*WORK ORDER*: Return every line of the data below exactly, but do not include the images.

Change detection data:
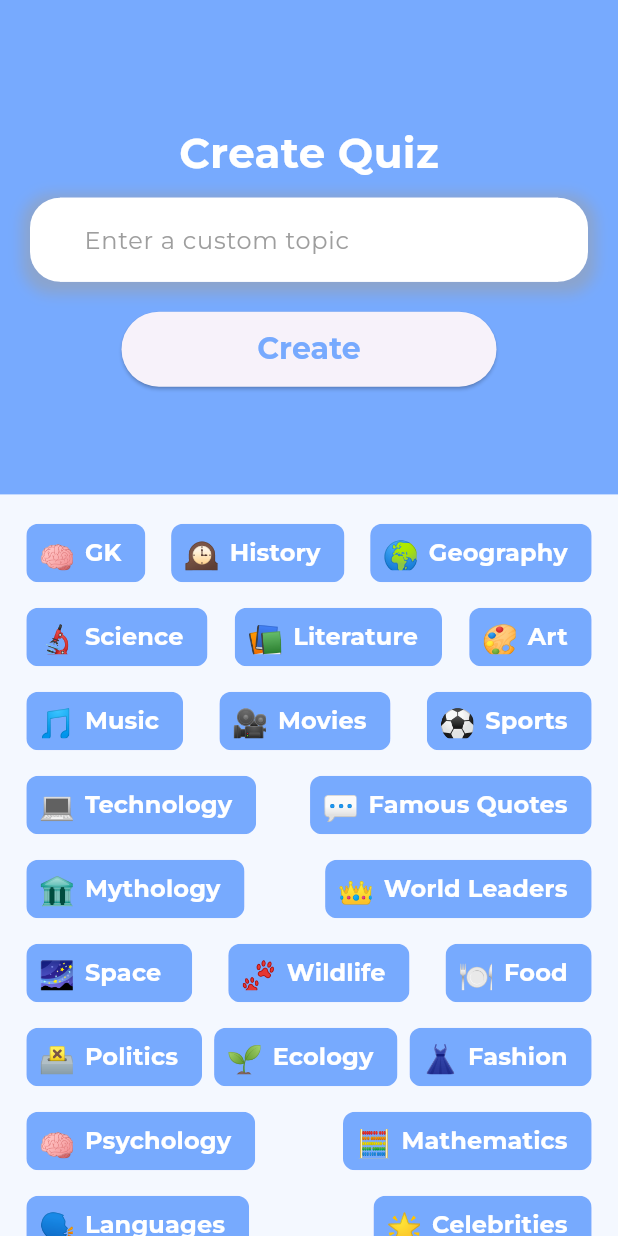
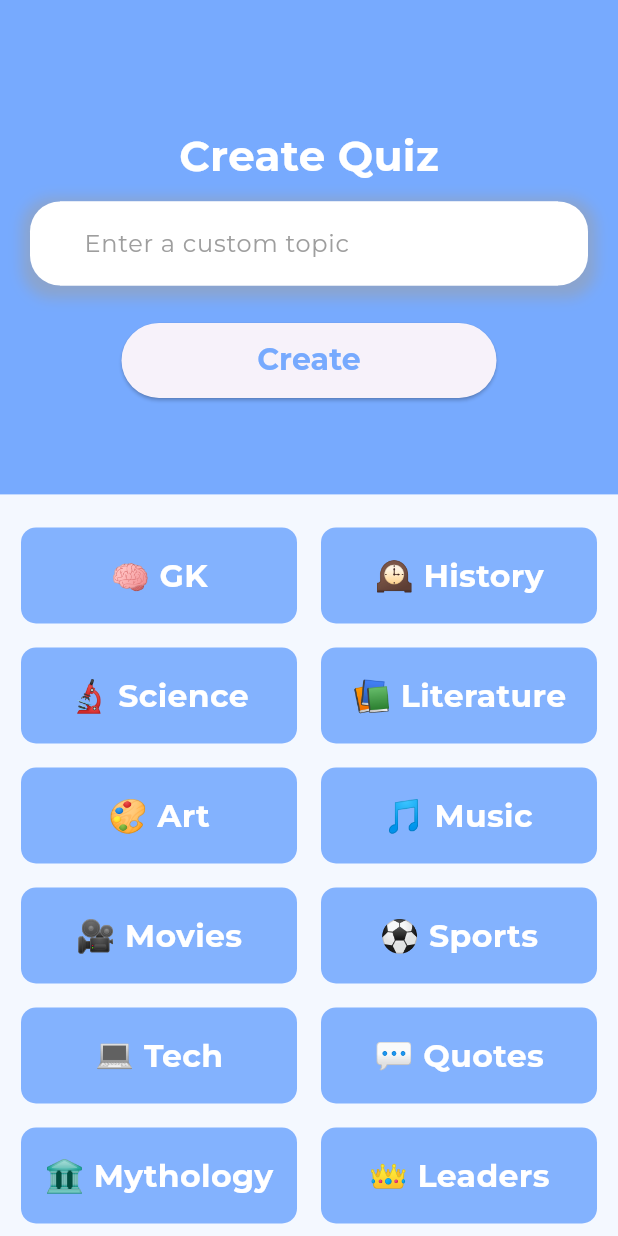
Before and after one commit to SivaramNalliboyana/AI-Quiz-App, a Flutter app: the screen it shows after launch, on a phone screen of 412 x 824 dp. Run offline on Flutter 3.47's test engine with Material 3 defaults, Android fonts, the phone set to English and light mode, and no system bars; our stand-ins replace flutter_riverpod, google_fonts.

Commit message:
Added results page, modified design for home screen and loader page

```diff
--- a/lib/controller/quiz_controller.dart
+++ b/lib/controller/quiz_controller.dart
@@ -1,9 +1,11 @@
+import 'dart:async';
+
 import 'package:aiquizapp/models/quiz_model.dart';
 import 'package:aiquizapp/repositories/quiz_repository.dart';
 import 'package:flutter_riverpod/flutter_riverpod.dart';
 
-final quizProvider = FutureProvider.autoDispose<List<QuizModel>>(
-    (ref) => QuizRepository().getQuestions());
+final quizProvider = FutureProvider.family.autoDispose<List<QuizModel>, String>(
+    (ref, String topic) => QuizRepository().getQuestions(topic));
 
 final currentQuestionIndexProvider = StateProvider.autoDispose<int>((ref) => 0);
 final selectedOptionProvider = StateProvider.autoDispose<String>((ref) => '');
--- a/lib/repositories/quiz_repository.dart
+++ b/lib/repositories/quiz_repository.dart
@@ -5,7 +5,7 @@ import 'package:aiquizapp/utils/utils.dart';
 import 'package:http/http.dart' as http;
 
 class QuizRepository {
-  Future<List<QuizModel>> getQuestions() async {
+  Future<List<QuizModel>> getQuestions(String topic) async {
     String url = "https://api.openai.com/v1/chat/completions";
 
     final response = await http.post(Uri.parse(url),
@@ -26,7 +26,7 @@ class QuizRepository {
               {
                 "role": "user",
                 "content":
-                    "Generate 10 questions on Football topic. Give each question with 4 answers"
+                    "Generate 10 questions on $topic topic. Give each question with 4 answers"
               }
             ]
           },
--- a/lib/screens/homescreen.dart
+++ b/lib/screens/homescreen.dart
@@ -4,6 +4,8 @@ import 'package:aiquizapp/utils/utils.dart';
 import 'package:flutter/material.dart';
 
 class HomeScreen extends StatelessWidget {
+  TextEditingController topicController = TextEditingController();
+
   @override
   Widget build(BuildContext context) {
     return Scaffold(
@@ -19,7 +21,7 @@ class HomeScreen extends StatelessWidget {
               child: Column(
                 mainAxisAlignment: MainAxisAlignment.center,
                 children: [
-                  SizedBox(height: 10),
+                  SizedBox(height: 20),
                   Text(
                     'Create Quiz',
                     style: myStyle(28, Colors.white, FontWeight.bold),
@@ -43,6 +45,7 @@ class HomeScreen extends StatelessWidget {
                       child: Padding(
                         padding: const EdgeInsets.symmetric(horizontal: 20),
                         child: TextFormField(
+                          controller: topicController,
                           style: myStyle(16, Colors.grey, FontWeight.bold),
                           decoration: InputDecoration(
                             labelText: 'Enter a custom topic',
@@ -56,7 +59,7 @@ class HomeScreen extends StatelessWidget {
                       ),
                     ),
                   ),
-                  SizedBox(height: 20),
+                  SizedBox(height: 25),
                   SizedBox(
                     width: 250,
                     height: 50,
@@ -64,7 +67,8 @@ class HomeScreen extends StatelessWidget {
                       onPressed: () => Navigator.push(
                           context,
                           MaterialPageRoute(
-                              builder: (context) => QuizScreen())),
+                              builder: (context) =>
+                                  QuizScreen(topicController.text))),
                       child: Text(
                         'Create',
                         style: myStyle(20, blueColor, FontWeight.w700),
@@ -75,26 +79,40 @@ class HomeScreen extends StatelessWidget {
               ),
             ),
             Padding(
-              padding: const EdgeInsets.all(15.0),
-              child: Wrap(
-                alignment: WrapAlignment.spaceBetween,
-                spacing: 8.0,
-                runSpacing: 8.0,
-                children: quizTopics.map((topic) {
-                  return Chip(
-                    label: Text(
-                      topic['topic'],
-                      style: myStyle(16, Colors.white, FontWeight.w700),
-                    ),
-                    side: BorderSide.none,
-                    backgroundColor: blueColor,
-                    elevation: 4,
-                    avatar: Text(
-                      topic['emoji'],
-                      style: TextStyle(fontSize: 20.0),
+              padding: const EdgeInsets.all(6.0),
+              child: GridView.builder(
+                padding: EdgeInsets.only(top: 8),
+                shrinkWrap: true,
+                physics: NeverScrollableScrollPhysics(),
+                gridDelegate: SliverGridDelegateWithFixedCrossAxisCount(
+                    crossAxisCount: 2, childAspectRatio: 2.5),
+                itemCount: quizTopics.length,
+                itemBuilder: (context, index) {
+                  return InkWell(
+                    onTap: () => Navigator.push(
+                        context,
+                        MaterialPageRoute(
+                            builder: (context) =>
+                                QuizScreen(quizTopics[index]['topic']))),
+                    child: Padding(
+                      padding: const EdgeInsets.all(8.0),
+                      child: Container(
+                        width: MediaQuery.of(context).size.width / 2,
+                        height: 55,
+                        decoration: BoxDecoration(
+                          color: blueColor.withOpacity(0.9),
+                          borderRadius: BorderRadius.circular(10.0),
+                        ),
+                        child: Center(
+                          child: Text(
+                            "${quizTopics[index]['emoji']} ${quizTopics[index]['topic']}",
+                            style: myStyle(21, Colors.white, FontWeight.bold),
+                          ),
+                        ),
+                      ),
                     ),
                   );
-                }).toList(),
+                },
               ),
             )
           ],
--- a/lib/utils/utils.dart
+++ b/lib/utils/utils.dart
@@ -1,17 +1,16 @@
 List<Map<String, dynamic>> quizTopics = [
   {"topic": "GK", "emoji": "🧠"},
   {"topic": "History", "emoji": "🕰️"},
-  {"topic": "Geography", "emoji": "🌍"},
   {"topic": "Science", "emoji": "🔬"},
   {"topic": "Literature", "emoji": "📚"},
   {"topic": "Art", "emoji": "🎨"},
   {"topic": "Music", "emoji": "🎵"},
   {"topic": "Movies", "emoji": "🎥"},
   {"topic": "Sports", "emoji": "⚽"},
-  {"topic": "Technology", "emoji": "💻"},
-  {"topic": "Famous Quotes", "emoji": "💬"},
+  {"topic": "Tech", "emoji": "💻"},
+  {"topic": "Quotes", "emoji": "💬"},
   {"topic": "Mythology", "emoji": "🏛️"},
-  {"topic": "World Leaders", "emoji": "👑"},
+  {"topic": "Leaders", "emoji": "👑"},
   {"topic": "Space ", "emoji": "🌌"},
   {"topic": "Wildlife", "emoji": "🐾"},
   {"topic": "Food", "emoji": "🍽️"},
@@ -19,16 +18,16 @@ List<Map<String, dynamic>> quizTopics = [
   {"topic": "Ecology", "emoji": "🌱"},
   {"topic": "Fashion", "emoji": "👗"},
   {"topic": "Psychology", "emoji": "🧠"},
-  {"topic": "Mathematics", "emoji": "🧮"},
+  {"topic": "Maths", "emoji": "🧮"},
   {"topic": "Languages", "emoji": "🗣️"},
+  {"topic": "Geography", "emoji": "🌍"},
   {"topic": "Celebrities", "emoji": "🌟"},
   {"topic": "Cartoons", "emoji": "🎬"},
   {"topic": "Business", "emoji": "💼"},
   {"topic": "Inventions", "emoji": "🔍"},
-  {"topic": "Cryptocurrency", "emoji": "💰"},
+  {"topic": "Crypto", "emoji": "💰"},
   {"topic": "Pop Culture", "emoji": "🎉"},
   {"topic": "Philosophy", "emoji": "🤔"},
-  {"topic": "Religion", "emoji": "⛪"},
   {"topic": "Health", "emoji": "🏋️‍♀️"},
 ];
 
```
Also changed, not shown: lib/screens/loadingscreen.dart (added, +26 -0 lines), lib/screens/quizscreen.dart (+28 -61 lines), lib/screens/resultscreen.dart (added, +178 -0 lines).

*RESULT*:
Before and after one commit to SivaramNalliboyana/AI-Quiz-App, a Flutter app: the screen it shows after launch, on a phone screen of 412 x 824 dp. Run offline on Flutter 3.47's test engine with Material 3 defaults, Android fonts, the phone set to English and light mode, and no system bars; our stand-ins replace flutter_riverpod, google_fonts.

Commit message:
Added results page, modified design for home screen and loader page

```diff
--- a/lib/controller/quiz_controller.dart
+++ b/lib/controller/quiz_controller.dart
@@ -1,9 +1,11 @@
+import 'dart:async';
+
 import 'package:aiquizapp/models/quiz_model.dart';
 import 'package:aiquizapp/repositories/quiz_repository.dart';
 import 'package:flutter_riverpod/flutter_riverpod.dart';
 
-final quizProvider = FutureProvider.autoDispose<List<QuizModel>>(
-    (ref) => QuizRepository().getQuestions());
+final quizProvider = FutureProvider.family.autoDispose<List<QuizModel>, String>(
+    (ref, String topic) => QuizRepository().getQuestions(topic));
 
 final currentQuestionIndexProvider = StateProvider.autoDispose<int>((ref) => 0);
 final selectedOptionProvider = StateProvider.autoDispose<String>((ref) => '');
--- a/lib/repositories/quiz_repository.dart
+++ b/lib/repositories/quiz_repository.dart
@@ -5,7 +5,7 @@ import 'package:aiquizapp/utils/utils.dart';
 import 'package:http/http.dart' as http;
 
 class QuizRepository {
-  Future<List<QuizModel>> getQuestions() async {
+  Future<List<QuizModel>> getQuestions(String topic) async {
     String url = "https://api.openai.com/v1/chat/completions";
 
     final response = await http.post(Uri.parse(url),
@@ -26,7 +26,7 @@ class QuizRepository {
               {
                 "role": "user",
                 "content":
-                    "Generate 10 questions on Football topic. Give each question with 4 answers"
+                    "Generate 10 questions on $topic topic. Give each question with 4 answers"
               }
             ]
           },
--- a/lib/screens/homescreen.dart
+++ b/lib/screens/homescreen.dart
@@ -4,6 +4,8 @@ import 'package:aiquizapp/utils/utils.dart';
 import 'package:flutter/material.dart';
 
 class HomeScreen extends StatelessWidget {
+  TextEditingController topicController = TextEditingController();
+
   @override
   Widget build(BuildContext context) {
     return Scaffold(
@@ -19,7 +21,7 @@ class HomeScreen extends StatelessWidget {
               child: Column(
                 mainAxisAlignment: MainAxisAlignment.center,
                 children: [
-                  SizedBox(height: 10),
+                  SizedBox(height: 20),
                   Text(
                     'Create Quiz',
                     style: myStyle(28, Colors.white, FontWeight.bold),
@@ -43,6 +45,7 @@ class HomeScreen extends StatelessWidget {
                       child: Padding(
                         padding: const EdgeInsets.symmetric(horizontal: 20),
                         child: TextFormField(
+                          controller: topicController,
                           style: myStyle(16, Colors.grey, FontWeight.bold),
                           decoration: InputDecoration(
                             labelText: 'Enter a custom topic',
@@ -56,7 +59,7 @@ class HomeScreen extends StatelessWidget {
                       ),
                     ),
                   ),
-                  SizedBox(height: 20),
+                  SizedBox(height: 25),
                   SizedBox(
                     width: 250,
                     height: 50,
@@ -64,7 +67,8 @@ class HomeScreen extends StatelessWidget {
                       onPressed: () => Navigator.push(
                           context,
                           MaterialPageRoute(
-                              builder: (context) => QuizScreen())),
+                              builder: (context) =>
+                                  QuizScreen(topicController.text))),
                       child: Text(
                         'Create',
                         style: myStyle(20, blueColor, FontWeight.w700),
@@ -75,26 +79,40 @@ class HomeScreen extends StatelessWidget {
               ),
             ),
             Padding(
-              padding: const EdgeInsets.all(15.0),
-              child: Wrap(
-                alignment: WrapAlignment.spaceBetween,
-                spacing: 8.0,
-                runSpacing: 8.0,
-                children: quizTopics.map((topic) {
-                  return Chip(
-                    label: Text(
-                      topic['topic'],
-                      style: myStyle(16, Colors.white, FontWeight.w700),
-                    ),
-                    side: BorderSide.none,
-                    backgroundColor: blueColor,
-                    elevation: 4,
-                    avatar: Text(
-                      topic['emoji'],
-                      style: TextStyle(fontSize: 20.0),
+              padding: const EdgeInsets.all(6.0),
+              child: GridView.builder(
+                padding: EdgeInsets.only(top: 8),
+                shrinkWrap: true,
+                physics: NeverScrollableScrollPhysics(),
+                gridDelegate: SliverGridDelegateWithFixedCrossAxisCount(
+                    crossAxisCount: 2, childAspectRatio: 2.5),
+                itemCount: quizTopics.length,
+                itemBuilder: (context, index) {
+                  return InkWell(
+                    onTap: () => Navigator.push(
+                        context,
+                        MaterialPageRoute(
+                            builder: (context) =>
+                                QuizScreen(quizTopics[index]['topic']))),
+                    child: Padding(
+                      padding: const EdgeInsets.all(8.0),
+                      child: Container(
+                        width: MediaQuery.of(context).size.width / 2,
+                        height: 55,
+                        decoration: BoxDecoration(
+                          color: blueColor.withOpacity(0.9),
+                          borderRadius: BorderRadius.circular(10.0),
+                        ),
+                        child: Center(
+                          child: Text(
+                            "${quizTopics[index]['emoji']} ${quizTopics[index]['topic']}",
+                            style: myStyle(21, Colors.white, FontWeight.bold),
+                          ),
+                        ),
+                      ),
                     ),
                   );
-                }).toList(),
+                },
               ),
             )
           ],
--- a/lib/utils/utils.dart
+++ b/lib/utils/utils.dart
@@ -1,17 +1,16 @@
 List<Map<String, dynamic>> quizTopics = [
   {"topic": "GK", "emoji": "🧠"},
   {"topic": "History", "emoji": "🕰️"},
-  {"topic": "Geography", "emoji": "🌍"},
   {"topic": "Science", "emoji": "🔬"},
   {"topic": "Literature", "emoji": "📚"},
   {"topic": "Art", "emoji": "🎨"},
   {"topic": "Music", "emoji": "🎵"},
   {"topic": "Movies", "emoji": "🎥"},
   {"topic": "Sports", "emoji": "⚽"},
-  {"topic": "Technology", "emoji": "💻"},
-  {"topic": "Famous Quotes", "emoji": "💬"},
+  {"topic": "Tech", "emoji": "💻"},
+  {"topic": "Quotes", "emoji": "💬"},
   {"topic": "Mythology", "emoji": "🏛️"},
-  {"topic": "World Leaders", "emoji": "👑"},
+  {"topic": "Leaders", "emoji": "👑"},
   {"topic": "Space ", "emoji": "🌌"},
   {"topic": "Wildlife", "emoji": "🐾"},
   {"topic": "Food", "emoji": "🍽️"},
@@ -19,16 +18,16 @@ List<Map<String, dynamic>> quizTopics = [
   {"topic": "Ecology", "emoji": "🌱"},
   {"topic": "Fashion", "emoji": "👗"},
   {"topic": "Psychology", "emoji": "🧠"},
-  {"topic": "Mathematics", "emoji": "🧮"},
+  {"topic": "Maths", "emoji": "🧮"},
   {"topic": "Languages", "emoji": "🗣️"},
+  {"topic": "Geography", "emoji": "🌍"},
   {"topic": "Celebrities", "emoji": "🌟"},
   {"topic": "Cartoons", "emoji": "🎬"},
   {"topic": "Business", "emoji": "💼"},
   {"topic": "Inventions", "emoji": "🔍"},
-  {"topic": "Cryptocurrency", "emoji": "💰"},
+  {"topic": "Crypto", "emoji": "💰"},
   {"topic": "Pop Culture", "emoji": "🎉"},
   {"topic": "Philosophy", "emoji": "🤔"},
-  {"topic": "Religion", "emoji": "⛪"},
   {"topic": "Health", "emoji": "🏋️‍♀️"},
 ];
 
```
Also changed, not shown: lib/screens/loadingscreen.dart (added, +26 -0 lines), lib/screens/quizscreen.dart (+28 -61 lines), lib/screens/resultscreen.dart (added, +178 -0 lines).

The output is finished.